Exercise aim:
Please reproduce the records exactly, leaving out any pictures.

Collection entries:
▬▬▬▬▬▬

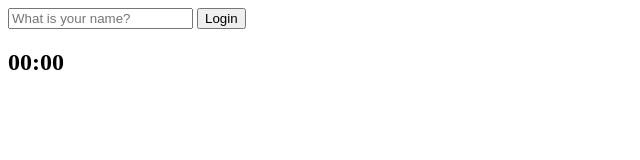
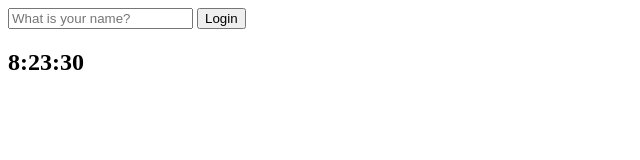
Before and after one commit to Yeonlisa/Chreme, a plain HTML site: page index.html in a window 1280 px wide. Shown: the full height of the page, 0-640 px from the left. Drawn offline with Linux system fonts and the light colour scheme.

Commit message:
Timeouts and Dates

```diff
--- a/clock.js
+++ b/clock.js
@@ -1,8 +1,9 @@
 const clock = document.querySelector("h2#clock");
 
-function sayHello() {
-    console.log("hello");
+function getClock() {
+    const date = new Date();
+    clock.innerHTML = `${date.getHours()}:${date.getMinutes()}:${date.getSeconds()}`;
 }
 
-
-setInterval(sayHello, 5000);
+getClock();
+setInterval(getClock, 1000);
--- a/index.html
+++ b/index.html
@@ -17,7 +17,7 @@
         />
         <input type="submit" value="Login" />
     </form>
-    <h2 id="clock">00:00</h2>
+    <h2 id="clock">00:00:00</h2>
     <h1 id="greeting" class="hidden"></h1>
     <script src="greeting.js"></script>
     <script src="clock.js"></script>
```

▬▬▬▬▬▬

Answer to the exercise:
Before and after one commit to Yeonlisa/Chreme, a plain HTML site: page index.html in a window 1280 px wide. Shown: the full height of the page, 0-640 px from the left. Drawn offline with Linux system fonts and the light colour scheme.

Commit message:
Timeouts and Dates

```diff
--- a/clock.js
+++ b/clock.js
@@ -1,8 +1,9 @@
 const clock = document.querySelector("h2#clock");
 
-function sayHello() {
-    console.log("hello");
+function getClock() {
+    const date = new Date();
+    clock.innerHTML = `${date.getHours()}:${date.getMinutes()}:${date.getSeconds()}`;
 }
 
-
-setInterval(sayHello, 5000);
+getClock();
+setInterval(getClock, 1000);
--- a/index.html
+++ b/index.html
@@ -17,7 +17,7 @@
         />
         <input type="submit" value="Login" />
     </form>
-    <h2 id="clock">00:00</h2>
+    <h2 id="clock">00:00:00</h2>
     <h1 id="greeting" class="hidden"></h1>
     <script src="greeting.js"></script>
     <script src="clock.js"></script>
```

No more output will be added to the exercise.